    Description: Ecological niche models also known as species distribution models, habitat suitability models, and bioclimatic envelope models rely on the concept of the niche—the set of environmental conditions in which a species can survive and persist. They are particularly topical today because of concerns over the effects of climate change and invasive species on the distribution and abundance of native species. In this workshop, we will focus on MaxEnt algorithm, the most commonly used niche modelling tool in applied ecology. The workshop structure is lectures in the morning followed by hands-on exercises in the afternoon. This is intended to cover some of the theoretical and conceptual foundations behind the use of niche modeling algorithms.

    The objectives of this workshop are to allow the students to understand the breadth of statistical algorithms used in niche modeling and conceptual underpinnings of how MaxEnt model works. We will use real world datasets for evaluating and assessing the modeling technique. At the end of the workshop we will have an interactive session where everyone can engage in discussions, Q&A etc. as the philosophy of this workshop is, we are all learning from each other.

    Level of experience: basic knowledge in R and GIS can be an advantage.

  5. Making sense of your data
    Resource persons: Suhas Basme (Postdoc fellow, ATREE)
    Description: The most challenging task of the qualitative research is to make sense of the vast amount of data collected in the form of interviews and household surveys. The common questions that come to a researcher’s mind are to find an appropriate way to arrange the data giving an overall sense of issues involved and secondly easy to access as required while writing the chapters. These are some of the fundamental issues that every researcher struggles with and find their way in writing their PhD. The workshop ‘Making sense of your Data’ is for the students who collected the data from the field and in the process of writing the chapters. However, the workshop will also talk briefly about the challenges involved in the collection of data such as, understanding one’s field, approaching the respondents, arranging interviews, focus group discussion, addressing the difficult situations during fieldwork, etc. The workshop will not provide a solution but a possible way out to the researchers to address difficulties in the arrangement and analysis of the data.
    The workshop will be consisting of an interactive three hours session.
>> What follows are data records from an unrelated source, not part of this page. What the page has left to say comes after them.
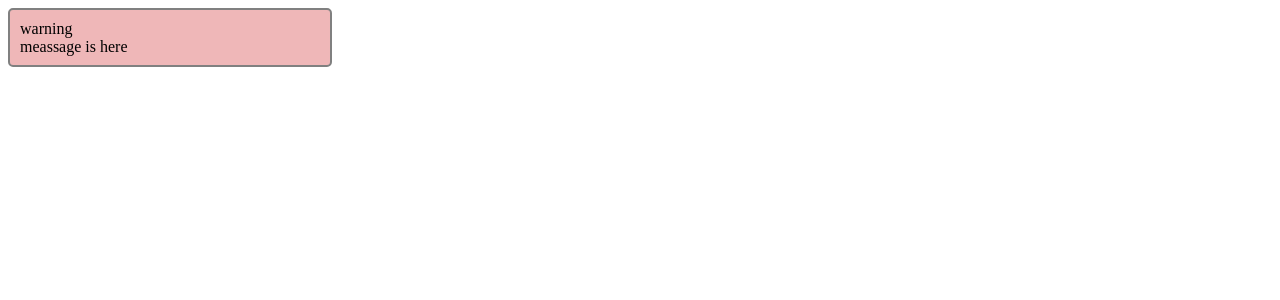
Repository: Fariaddd/javascript-1-module-3
Page: lesson2/6-reusable-html-function/index.html
An editor plug-in stored every save of this project. The page is shown before and after the next save, followed by the edit.
The browser window is 1280 px wide. The pictures show the whole page.

Above is the page before, as saved 2022-02-08 13:58:03.

After the next save:
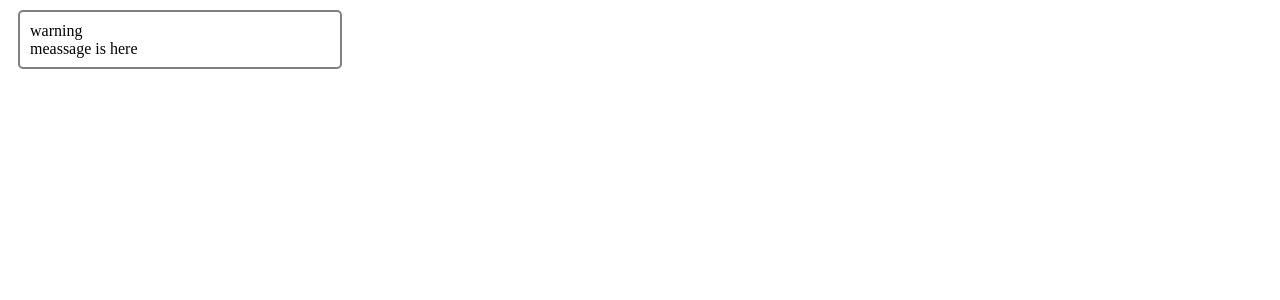
Saved 4 min 52 s later.
--- a/lesson2/6-reusable-html-function/index.html
+++ b/lesson2/6-reusable-html-function/index.html
@@ -18,7 +18,7 @@
         border: 2px solid gray;
         border-radius: 5px;
         flex-direction: column;
-      }
+        margin: 10px;
       .success {
         background-color: forestgreen;
       }

After the save that followed:
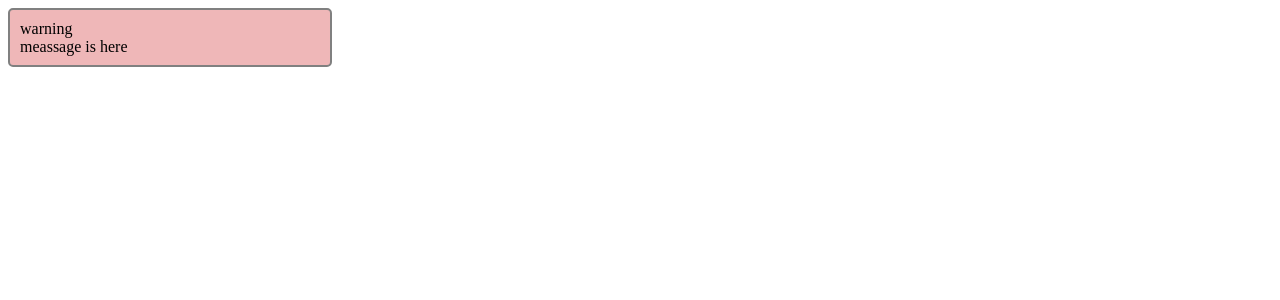
Saved 8 s later.
--- a/lesson2/6-reusable-html-function/index.html
+++ b/lesson2/6-reusable-html-function/index.html
@@ -18,7 +18,7 @@
         border: 2px solid gray;
         border-radius: 5px;
         flex-direction: column;
-        margin: 10px;
+      }
       .success {
         background-color: forestgreen;
       }
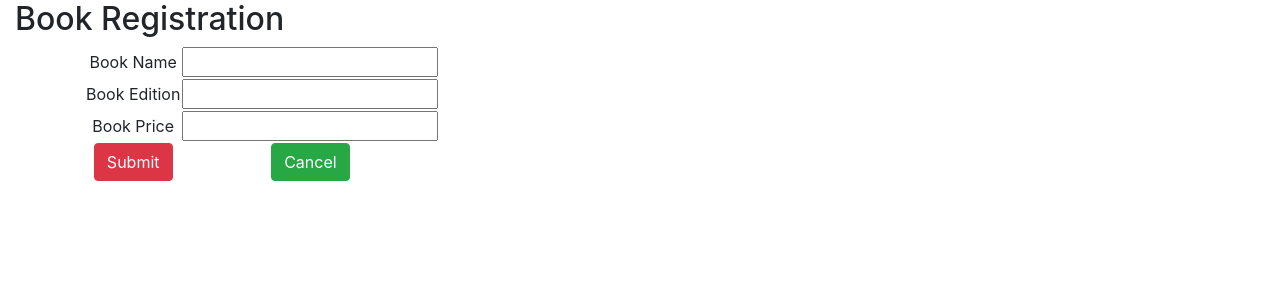
Repository: meriam0000/servlet
Page: BookWebApp/src/main/webapp/Home.html
These files come from the project's save history. The page is drawn as it stood at one moment and after the next save; the edit follows.
The browser window is 1280 px wide. The pictures show the whole page.

Above is the page before, as saved 2024-02-12 20:31:02.

After the next save:
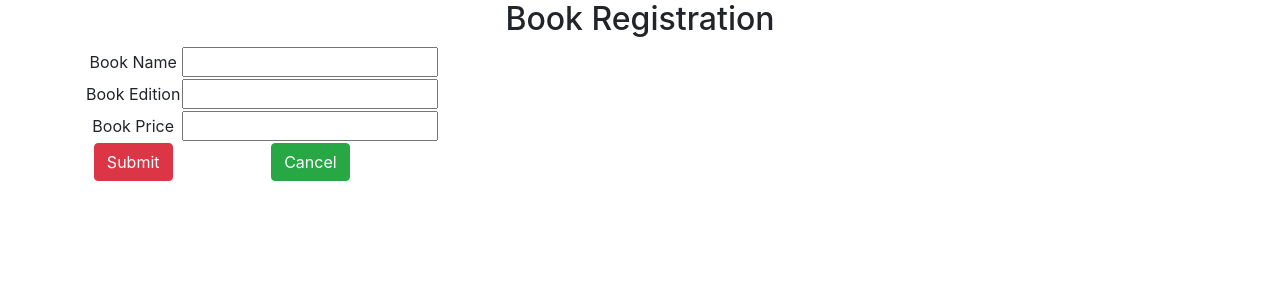
Saved 39 s later.
--- a/BookWebApp/src/main/webapp/Home.html
+++ b/BookWebApp/src/main/webapp/Home.html
@@ -6,7 +6,7 @@
 <link rel="stylesheet"  href="css/bootstrap.css ">
 </head>
 <body class="container-fluid">
-<h2>Book Registration</h2>
+<h2 class="text-center">Book Registration </h2>
 <form action="register" method="post" class="container text-center">
 <table>
 <tr>
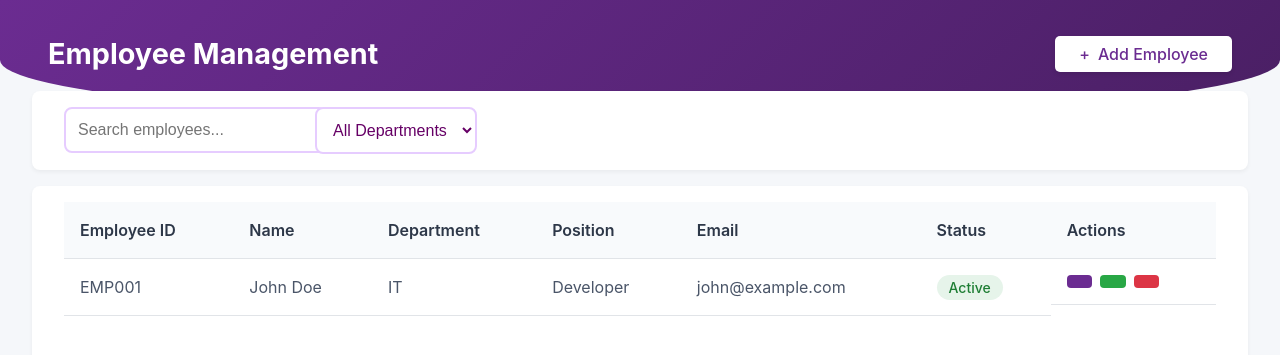
Repository: nino-pixel/payrolllatest
Page: /employees (app in web_vue/)
An editor plug-in stored every save of this project. The page is shown before and after a run of saves, followed by the edit.
The browser window is 1280 px wide. The pictures show the whole page.
The project was rebuilt for these pictures with package versions that can differ from the ones it lists, and the page was loaded fresh each time. Also part of the build but not shown: web_vue/vite.config.js, web_vue/src/components/login_page.vue, web_vue/src/components/sign_up.vue, web_vue/src/components/dashboard.vue, web_vue/src/components/attendance_management.vue, web_vue/src/components/generate_payroll.vue.

Above is the page before, as saved 2024-12-19 02:19:48.

### web_vue/src/main.js
import { createApp } from 'vue'
import './style.css'
import App from './App.vue'
import router from './router'

// ECharts imports
import VChart from 'vue-echarts'
import { use } from 'echarts/core'
import { CanvasRenderer } from 'echarts/renderers'
import { PieChart, LineChart, BarChart, GaugeChart } from 'echarts/charts'
import {
  TitleComponent,
  TooltipComponent,
  LegendComponent,
  GridComponent
} from 'echarts/components'

// Register ECharts components
use([
  CanvasRenderer,
  PieChart,
  LineChart,
  BarChart,
  GaugeChart,
  TitleComponent,
  TooltipComponent,
  LegendComponent,
  GridComponent
])

const app = createApp(App)
app.component('v-chart', VChart)
app.use(router)
app.mount('#app')

### web_vue/src/style.css
:root {
  font-family: Inter, system-ui, Avenir, Helvetica, Arial, sans-serif;
  line-height: 1.5;
  font-weight: 400;
  color-scheme: light dark;
  color: rgba(255, 255, 255, 0.87);
  background-color: #242424;
  font-synthesis: none;
  text-rendering: optimizeLegibility;
  -webkit-font-smoothing: antialiased;
  -moz-osx-font-smoothing: grayscale;
}

body {
  margin: 0;
  padding: 0;
  min-height: 100vh;
  width: 100%;
}

/* Remove the centering and width constraints */
#app {
  max-width: none;
  margin: 0;
  padding: 0;
  width: 100%;
  min-height: 100vh;
}

/* Adjust other styles */
.card {
  padding: 2em;
  width: 100%;
  box-sizing: border-box;
}

button {
  border-radius: 8px;
  border: 1px solid transparent;
  padding: 0.6em 1.2em;
  font-size: 1em;
  font-weight: 500;
  font-family: inherit;
  background-color: #1a1a1a;
  cursor: pointer;
  transition: border-color 0.25s;
}

/* Media query adjustments */
@media (prefers-color-scheme: light) {
  :root {
    color: #213547;
    background-color: #ffffff;
  }
  a:hover {
    color: #747bff;
  }
  button {
    background-color: #f9f9f9;
  }
}

### web_vue/src/App.vue

<template>
 <router-view></router-view>

</template>

<script>
import login_page from './components/login_page.vue'
 // Import the component

export default {
  name: 'App',
  components: {
    login_page,
  }
}
</script>

### web_vue/src/router/index.js
import { createRouter, createWebHistory } from 'vue-router'
import LoginPage from '../components/login_page.vue'
import SignupPage from '../components/sign_up.vue'
import Dashboard from '../components/dashboard.vue'
import EmployeeManagement from '../components/employee_management.vue'
import AttendanceManagement from '../components/attendance_management.vue'
import GeneratePayroll from '../components/generate_payroll.vue'
const routes = [
  {
    path: '/',
    name: 'Login',
    component: LoginPage
  },
  {
    path: '/signup',
    name: 'Signup',
    component: SignupPage
  },
  {
    path: '/dashboard',
    name: 'Dashboard',
    component: Dashboard
  },
  {
    path: '/employees',
    name: 'Employees',
    component: EmployeeManagement
  },
  {
    path: '/attendance',
    name: 'Attendance',
    component: AttendanceManagement
  },
  {
    path: '/generate_payroll',
    name: 'GeneratePayroll',
    component: GeneratePayroll
  }

  // Add other routes here as needed
]

const router = createRouter({
  history: createWebHistory(),
  routes
})

export default router

### web_vue/src/components/employee_management.vue
<template>
    <div class="employee-container">
      <div class="wave-bg"></div>

      <div class="content-wrapper">
        <!-- Header Section -->
        <div class="header-section">
          <h1>Employee Management</h1>
          <button class="add-btn" @click="openAddModal">
            <span>+</span> Add Employee
          </button>
        </div>

        <!-- Search and Filter Section -->
        <div class="search-section">
          <div class="search-box">
            <input
              type="text"
              v-model="searchQuery"
              placeholder="Search employees..."
            >
          </div>
          <div class="filter-box">
            <select v-model="departmentFilter">
              <option value="">All Departments</option>
              <option value="HR">HR</option>
              <option value="IT">IT</option>
              <option value="Finance">Finance</option>
              <option value="Marketing">Marketing</option>
            </select>
          </div>
        </div>

        <!-- Employee Table -->
        <div class="table-container">
          <table>
            <thead>
              <tr>
                <th>Employee ID</th>
                <th>Name</th>
                <th>Department</th>
                <th>Position</th>
                <th>Email</th>
                <th>Status</th>
                <th>Actions</th>
              </tr>
            </thead>
            <tbody>
              <tr v-for="employee in filteredEmployees" :key="employee.id">
                <td>{{ employee.id }}</td>
                <td>{{ employee.name }}</td>
                <td>{{ employee.department }}</td>
                <td>{{ employee.position }}</td>
                <td>{{ employee.email }}</td>
                <td>
                  <span :class="['status', employee.status.toLowerCase()]">
                    {{ employee.status }}
                  </span>
                </td>
                <td class="actions">
                  <button @click="viewEmployee(employee)" class="view-btn">
                    <i class="fas fa-eye"></i>
                  </button>
                  <button @click="editEmployee(employee)" class="edit-btn">
                    <i class="fas fa-edit"></i>
                  </button>
                  <button @click="deleteEmployee(employee)" class="delete-btn">
                    <i class="fas fa-trash"></i>
                  </button>
                </td>
              </tr>
            </tbody>
          </table>
        </div>
      </div>

      <!-- Add/Edit Modal -->
      <div class="modal" v-if="showModal">
        <div class="modal-content">
          <h2>{{ isEditing ? 'Edit Employee' : 'Add Employee' }}</h2>
          <form @submit.prevent="submitForm">
            <div class="form-group">
              <label>Name</label>
              <input type="text" v-model="formData.name" required>
            </div>
            <div class="form-group">
              <label>Department</label>
              <select v-model="formData.department" required>
                <option value="HR">HR</option>
                <option value="IT">IT</option>
                <option value="Finance">Finance</option>
                <option value="Marketing">Marketing</option>
              </select>
            </div>
            <div class="form-group">
              <label>Position</label>
              <input type="text" v-model="formData.position" required>
            </div>
            <div class="form-group">
              <label>Email</label>
              <input type="email" v-model="formData.email" required>
            </div>
            <div class="form-group">
              <label>Status</label>
              <select v-model="formData.status" required>
                <option value="Active">Active</option>
                <option value="Inactive">Inactive</option>
                <option value="On Leave">On Leave</option>
              </select>
            </div>
            <div class="form-buttons">
              <button type="submit" class="submit-btn">
                {{ isEditing ? 'Update' : 'Add' }}
              </button>
              <button type="button" @click="closeModal" class="cancel-btn">
                Cancel
              </button>
            </div>
          </form>
        </div>
      </div>

      <!-- View Modal -->
      <div class="modal" v-if="showViewModal">
        <div class="modal-content">
          <h2>Employee Details</h2>
          <div class="employee-details">
            <div class="detail-row">
              <span class="label">ID:</span>
              <span class="value">{{ selectedEmployee.id }}</span>
            </div>
            <div class="detail-row">
              <span class="label">Name:</span>
              <span class="value">{{ selectedEmployee.name }}</span>
            </div>
            <div class="detail-row">
              <span class="label">Department:</span>
              <span class="value">{{ selectedEmployee.department }}</span>
            </div>
            <div class="detail-row">
              <span class="label">Position:</span>
              <span class="value">{{ selectedEmployee.position }}</span>
            </div>
            <div class="detail-row">
              <span class="label">Email:</span>
              <span class="value">{{ selectedEmployee.email }}</span>
            </div>
            <div class="detail-row">
              <span class="label">Status:</span>
              <span class="value">{{ selectedEmployee.status }}</span>
            </div>
          </div>
          <button @click="closeViewModal" class="close-btn">Close</button>
        </div>
      </div>
    </div>
  </template>

  <script>
  export default {
    name: 'EmployeeManagement',
    data() {
      return {
        searchQuery: '',
        departmentFilter: '',
        showModal: false,
        showViewModal: false,
        isEditing: false,
        selectedEmployee: null,
        formData: {
          name: '',
          department: '',
          position: '',
          email: '',
          status: 'Active'
        },
        employees: [
          {
            id: 'EMP001',
            name: 'John Doe',
            department: 'IT',
            position: 'Developer',
            email: 'john@example.com',
            status: 'Active'
          },
          // Add more sample employees
        ]
      }
    },
    computed: {
      filteredEmployees() {
        return this.employees.filter(emp => {
          const matchesSearch = emp.name.toLowerCase().includes(this.searchQuery.toLowerCase()) ||
                              emp.email.toLowerCase().includes(this.searchQuery.toLowerCase())
          const matchesDepartment = !this.departmentFilter || emp.department === this.departmentFilter
          return matchesSearch && matchesDepartment
        })
      }
    },
    methods: {
      openAddModal() {
        this.isEditing = false
        this.formData = {
          name: '',
          department: '',
          position: '',
          email: '',
          status: 'Active'
        }
        this.showModal = true
      },
      editEmployee(employee) {
        this.isEditing = true
        this.formData = { ...employee }
        this.showModal = true
      },
      viewEmployee(employee) {
        this.selectedEmployee = employee
        this.showViewModal = true
      },
      deleteEmployee(employee) {
        if (confirm('Are you sure you want to delete this employee?')) {
          this.employees = this.employees.filter(emp => emp.id !== employee.id)
        }
      },
      submitForm() {
        if (this.isEditing) {
          const index = this.employees.findIndex(emp => emp.id === this.formData.id)
          this.employees[index] = { ...this.formData }
        } else {
          const newId = 'EMP' + String(this.employees.length + 1).padStart(3, '0')
          this.employees.push({
            ...this.formData,
            id: newId
          })
        }
        this.closeModal()
      },
      closeModal() {
        this.showModal = false
        this.formData = {
          name: '',
          department: '',
          position: '',
          email: '',
          status: 'Active'
        }
      },
      closeViewModal() {
        this.showViewModal = false
        this.selectedEmployee = null
      }
    }
  }
  </script>

  <style scoped>
.employee-container {
  width: 100vw;
  height: 100vh;
  overflow: hidden;
  background: #f5f7fa;
  position: relative;
}

.wave-bg {
  position: absolute;
  top: 0;
  left: 0;
  right: 0;
  height: 120px;
  background: linear-gradient(135deg, #6b2c91, #4a1f64);
  border-radius: 0 0 50% 50%;
  z-index: 0;
}

.content-wrapper {
  position: relative;
  z-index: 1;
  height: 100%;
  display: flex;
  flex-direction: column;
  padding: 1rem;
}

.header-section {
  display: flex;
  justify-content: space-between;
  align-items: center;
  padding: 1rem 2rem;
}

.header-section h1 {
  color: white;
  font-size: 1.8rem;
  margin: 0;
}

.add-btn {
  background: white;
  color: #6b2c91;
  border: none;
  padding: 0.5rem 1.5rem;
  border-radius: 5px;
  cursor: pointer;
  display: flex;
  align-items: center;
  gap: 0.5rem;
  font-weight: 500;
  transition: all 0.3s ease;
  box-shadow: 0 2px 4px rgba(0,0,0,0.1);
}

.add-btn:hover {
  background: #f8f9fa;
  transform: translateY(-1px);
}

.search-section {
  display: flex;
  gap: 1rem;
  padding: 1rem 2rem;
  background: white;
  margin: 0 1rem;
  border-radius: 8px;
  box-shadow: 0 2px 4px rgba(0,0,0,0.05);
}

.search-box input,
.filter-box select {
    width: 100%;
  padding: 12px;
  border: 2px solid #e6ccff;
  border-radius: 8px;
  font-size: 1em;
  color: #660066;
  background-color: white;
  transition: all 0.3s ease;
}

.search-box input:focus,
.filter-box select:focus {
    border-color: #cc66ff;
  outline: none;
  box-shadow: 0 0 0 3px rgba(204, 102, 255, 0.2);
  background-color: #f2e6ff;
}
.search-box::placeholder {
  color: #a880c7;
}

.table-container {
  flex: 1;
  overflow-y: auto;
  padding: 1rem 2rem;
  margin: 1rem;
  background: white;
  border-radius: 8px;
  box-shadow: 0 2px 4px rgba(0,0,0,0.05);
}

table {
  width: 100%;
  border-collapse: separate;
  border-spacing: 0;
  background: white;
}

th, td {
  padding: 1rem;
  text-align: left;
  border-bottom: 1px solid #e1e4e8;
  color: #4a5568;
}

th {
  background: #f8fafc;
  font-weight: 600;
  color: #2d3748;
}

.status {
  padding: 0.25rem 0.75rem;
  border-radius: 15px;
  font-size: 0.875rem;
  font-weight: 500;
}

.status.active {
  background: #e6f4ea;
  color: #1e7e34;
}

.status.inactive {
  background: #feeced;
  color: #dc3545;
}

.status.on-leave {
  background: #fff3cd;
  color: #856404;
}

.actions {
  display: flex;
  gap: 0.5rem;
}

.actions button {
  padding: 0.4rem 0.8rem;
  border: none;
  border-radius: 4px;
  cursor: pointer;
  transition: all 0.2s ease;
}

.view-btn {
  background: #6b2c91;
  color: white;
}

.edit-btn {
  background: #28a745;
  color: white;
}

.delete-btn {
  background: #dc3545;
  color: white;
}

.actions button:hover {
  opacity: 0.9;
  transform: translateY(-1px);
}

.modal {
  position: fixed;
  top: 0;
  left: 0;
  right: 0;
  bottom: 0;
  background: rgba(0, 0, 0, 0.5);
  display: flex;
  justify-content: center;
  align-items: center;
  z-index: 1000;
}

.modal-content {
  background: white;
  padding: 2rem;
  border-radius: 10px;
  width: 500px;
  max-width: 90%;
  box-shadow: 0 4px 6px rgba(0,0,0,0.1);
}

.modal-content h2 {
  color: #a880c7;  margin-bottom: 1.5rem;
  font-size: 1.5rem;
}

.form-group {
  margin-bottom: 1.2rem;
}
input{
    background-color: #f2e6ff;
}
.form-group label {
  display: block;
  margin-bottom: 0.5rem;
  font-weight: 500;
  color: #4a5568;
}

.form-group input,
.form-group select {
  width: 100%;
  padding: 0.6rem;
  border: 1px solid #e1e4e8;
  border-radius: 5px;
  color: #ffffff;
  transition: all 0.2s ease;
}

.form-group input:focus,
.form-group select:focus {
  outline: none;
  border-color: #6b2c91;
  box-shadow: 0 0 0 2px rgba(107, 44, 145, 0.1);
}

.form-buttons {
  display: flex;
  gap: 1rem;
  margin-top: 2rem;
}

.submit-btn,
.cancel-btn {
  padding: 0.6rem 1.2rem;
  border: none;
  border-radius: 5px;
  cursor: pointer;
  font-weight: 500;
  transition: all 0.2s ease;
}

.submit-btn {
  background: #6b2c91;
  color: white;
  flex: 2;
}

.cancel-btn {
  background: #dc3545;
  color: white;
  flex: 1;
}

.submit-btn:hover,
.cancel-btn:hover {
  opacity: 0.9;
  transform: translateY(-1px);
}

.employee-details {
  margin: 1.5rem 0;
}

.detail-row {
  display: flex;
  margin-bottom: 0.8rem;
  padding: 0.5rem;
  border-bottom: 1px solid #e1e4e8;
}

.detail-row .label {
  font-weight: 500;
  width: 120px;
  color: #4a5568;
}

.detail-row .value {
    color: #a880c7;
}

.close-btn {
  width: 100%;
  padding: 0.6rem;
  background: #6b2c91;
  color: white;
  border: none;
  border-radius: 5px;
  cursor: pointer;
  font-weight: 500;
  margin-top: 1rem;
  transition: all 0.2s ease;
}

.close-btn:hover {
  background: #5a2578;
}
</style>

After the next 2 saves:
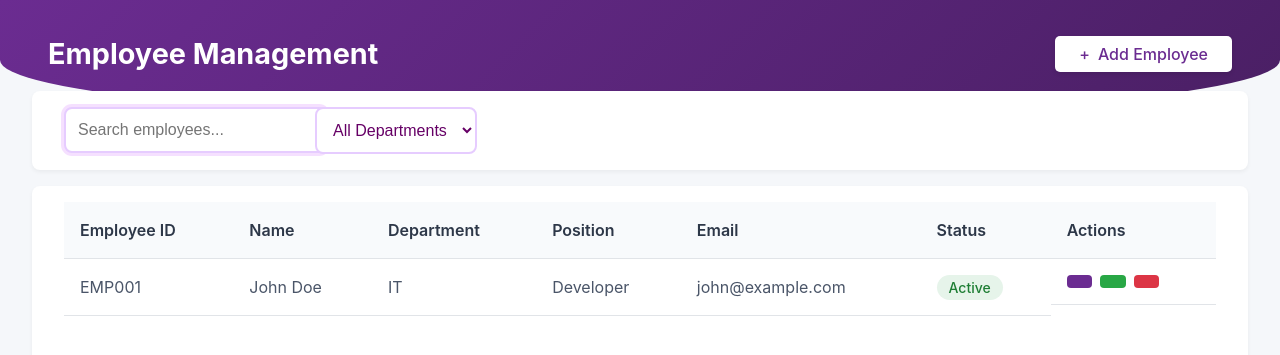
The 2 saves are shown as one change because they came seconds apart.
The last was saved 12 s later.
--- a/web_vue/src/components/employee_management.vue
+++ b/web_vue/src/components/employee_management.vue
@@ -465,7 +465,10 @@ th {
   margin-bottom: 1.2rem;
 }
 input{
-    background-color: #f2e6ff;
+    border-color: #cc66ff;
+  outline: none;
+  box-shadow: 0 0 0 3px rgba(204, 102, 255, 0.2);
+  background-color: #f2e6ff;
 }
 .form-group label {
   display: block;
The first part will discuss in general the challenges involved in arranging the data. The second part of the session consists of a short exercise of reading the transcripts and learning possible ways to code it. For more, I will be sharing my experience of writing a PhD thesis. The interactive session will help the researchers to identify themselves with the issues discussed and eventually figure out by themselves their possible solutions.

Click here to register for the workhops.